By Jeremy Perrigo ’18
Christmas has befallen the National Hockey League, as the 2018 playoffs have officially arrived. For those who follow the NHL with any sort of consistency, April marks the beginning of two and a half months of pure joy and entertainment, as 16 of the league’s best teams embark on a grueling journey in a quest for the crowned jewel of the hockey world: The Stanley Cup.
Part of the great allure of the NHL playoffs is the fact that every series is played in the best-of-seven format, where teams can play no fewer than four games per round. The physical endurance required for this style of competition makes the on ice performance of its participants that much more impressive.
While other sports, such as basketball, conduct their postseasons in a similar seven-game format, the unpredictable nature of hockey allows for more variance in the results of each series. Therefore, it is not incredibly uncommon for an “underdog” team to beat an opponent that is heavily favored.
In 2012, the Los Angeles Kings, who entered the tournament as the eighth and final seed in the Western Conference, famously defeated first place Vancouver Canucks in round one, the second place St. Louis Blues in round two, and the third place Phoenix (now Arizona) Coyotes in round three. This was all before the Kings went on to defeat the New Jersey Devils in the final and claimed their first Stanley Cup in franchise history.

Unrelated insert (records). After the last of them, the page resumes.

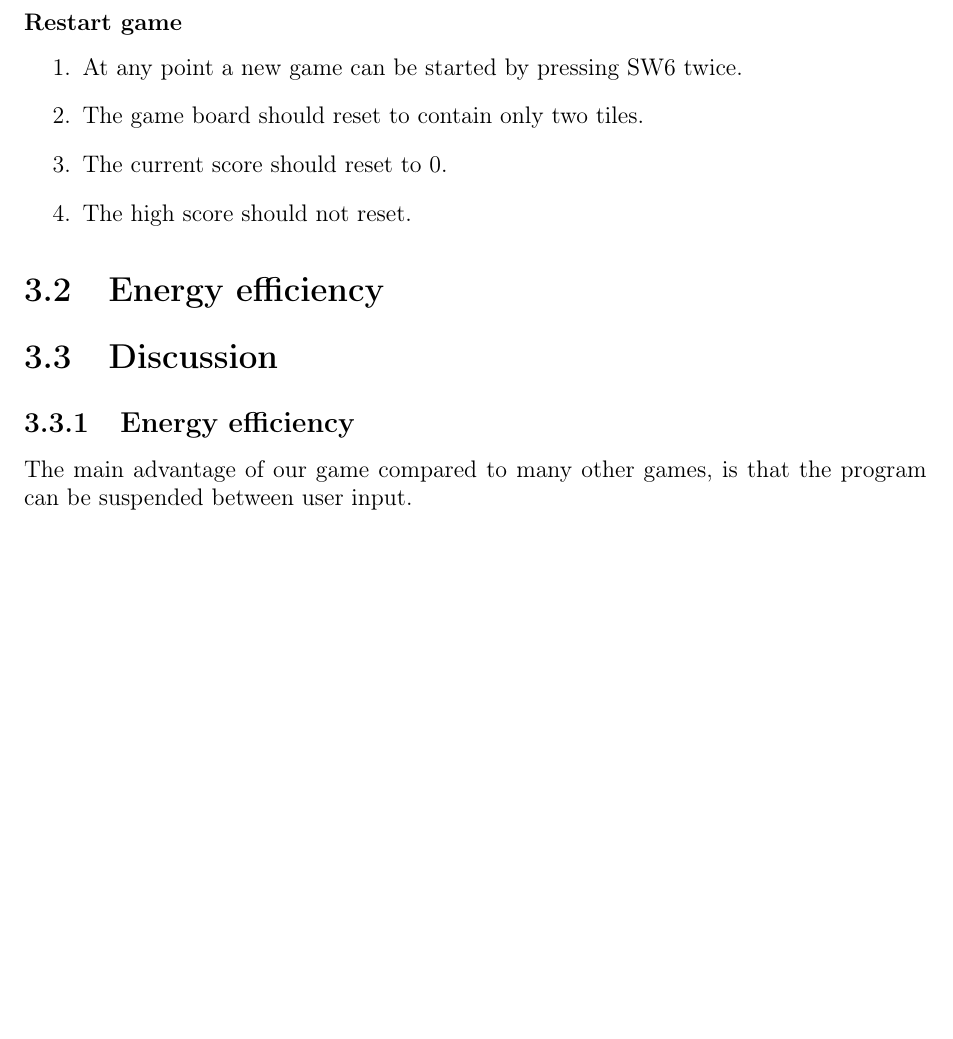
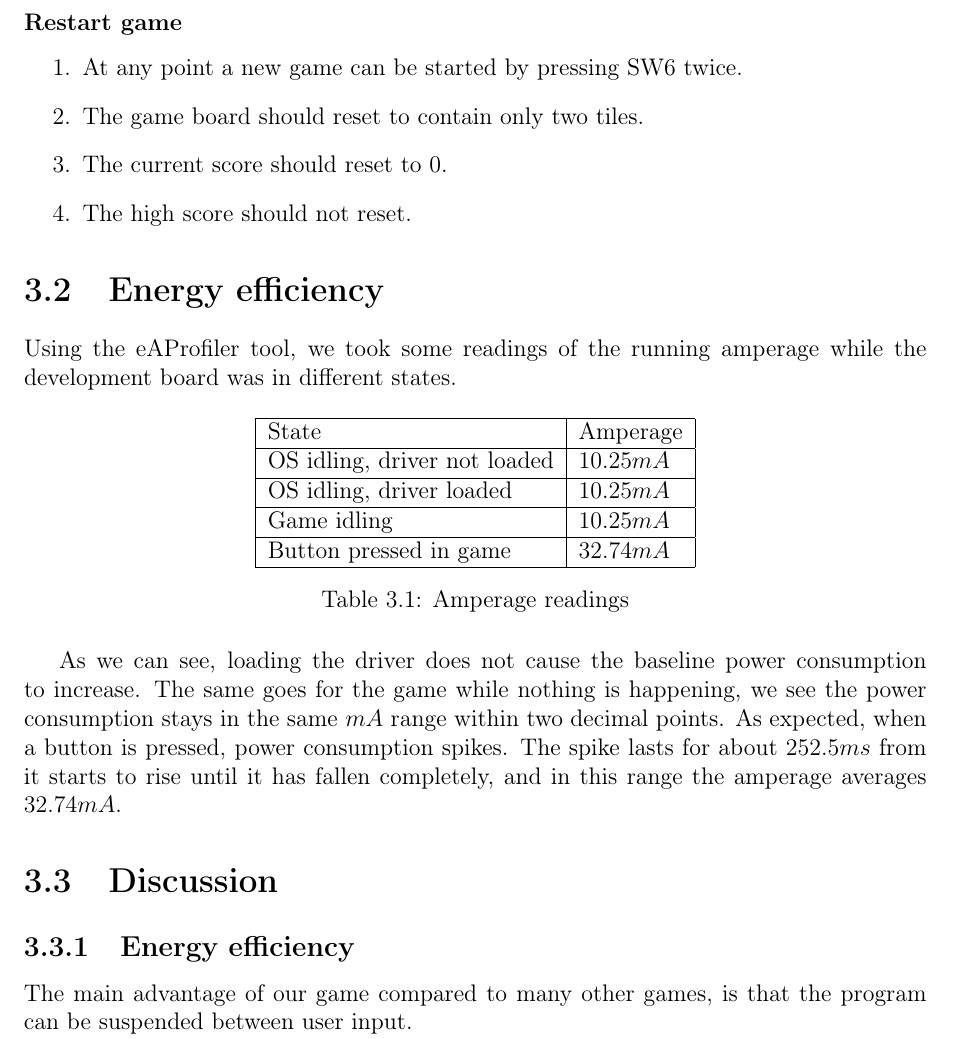
Before and after one commit to mathiasose/TDT4258, a LaTeX thesis (exercise3/report/group_13_exercise_3_report.tex, which reads exercise3/report/energy-efficiency.tex): part of page 22 of 25 before the commit and part of page 23 of 26 after it, cut so that both start at the same text, the shorter picture padded with empty space. Compiled offline with pdfLaTeX.

Commit message:
power readings

```diff
--- a/exercise3/report/energy-efficiency.tex
+++ b/exercise3/report/energy-efficiency.tex
@@ -1 +1,21 @@
 \section{Energy efficiency}
+Using the eAProfiler tool, we took some readings of the running amperage while the development board was in different states.
+
+\begin{table}[h!]
+    \centering
+    \begin{tabular}{|l|l|}
+        \hline
+        State                           & Amperage \\ \hline
+        OS idling, driver not loaded    & $10.25 mA$ \\ \hline
+        OS idling, driver loaded        & $10.25 mA$ \\ \hline
+        Game idling                     & $10.25 mA$ \\ \hline
+        Button pressed in game          & $32.74 mA$ \\ \hline
+    \end{tabular}
+    \caption{Amperage readings}
+\end{table}
+
+As we can see, loading the driver does not cause the baseline power consumption to increase.
+The same goes for the game while nothing is happening, we see the power consumption stays in the same $mA$ range within two decimal points.
+As expected, when a button is pressed, power consumption spikes.
+The spike lasts for about $252.5ms$ from it starts to rise until it has fallen completely,
+and in this range the amperage averages $32.74mA$.
```
Also changed, not shown: exercise3/report/conclusion.tex (+6 -0 lines), exercise3/report/game.tex (+6 -3 lines), exercise3/report/program.tex (+6 -0 lines), exercise3/report/img/2048.png (deleted).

Just last season, the Nashville Predators, the 16th out of 16 teams to qualify for the playoffs, swept the Western Conference Champion Chicago Blackhawks in four games. Nashville would continue their run through St. Louis and Anaheim, where they would eventually fall to the Pittsburgh Penguins, two wins short of the Stanley Cup.
Nashville has returned with a vengeance this season, claiming the league’s Presidents Trophy for the team with the most points in the regular season at 117. This marks a dramatic turnaround for the Predators from a year ago, where they went from never having the opportunity for home ice advantage in the playoffs, to being guaranteed that privilege all the way through to the final, should they return again this year.
While the club from Music City is a favorite for many to win the Stanley Cup this season, formidable opponents such as the Tampa Bay Lightning, Boston Bruins, and the divisional rival Winnipeg Jets may stand in their way.
While Tampa and Boston are both in the Eastern Conference and only have the potential of encountering Nashville in the final, a team like Winnipeg could present a roadblock as soon as the second round.
The Colorado Avalanche and Minnesota Wild are the first round opponents for Nashville and Winnipeg, respectively. While both the Avalanche and Wild have had strong seasons in their own right, there are few that see either roster as capable of eliminating the Central Division powerhouses that have been their demise throughout the regular season. If these two matchups go the route of the statistician, a second round clash between the Predators and Jets is all but a lock.
Other notable series include the Kings and the new addition Vegas Golden Knights, who sarcastically tout themselves “proud member of the league’s original 31” teams. Vegas and L.A. have sized up well this season, each team winning two of four meetings, with an overtime victory each way.
Some doubt the Knight’s ability to hang with some of the NHL’s best (even after they clinched the Pacific Division title). Others see this uncertainty as just another opportunity to prove the hockey world wrong, as the team was widely expected to take up residence in the cellar of the NHL standings heading into its inaugural season.
Local interest will likely be focused on the Bruins and the Toronto Maple Leafs, who last met up in the postseason back in 2013, where Boston memorably mounted a comeback in the third period of game seven, erasing a 4-1 deficit and winning the series off a shot from Patrice Bergeron in overtime. However, the Maple Leafs facing the Bruins this time around is a much newer and faster model than the version remembered from five years ago, and Boston is sure to have their hands full.
For fans, any first round series you decide to watch has a high chance of being worth the time spent, as the 2018 Stanley Cup Playoffs are shaping up to be one of the most exciting displays of athletic prowess that hockey has to offer.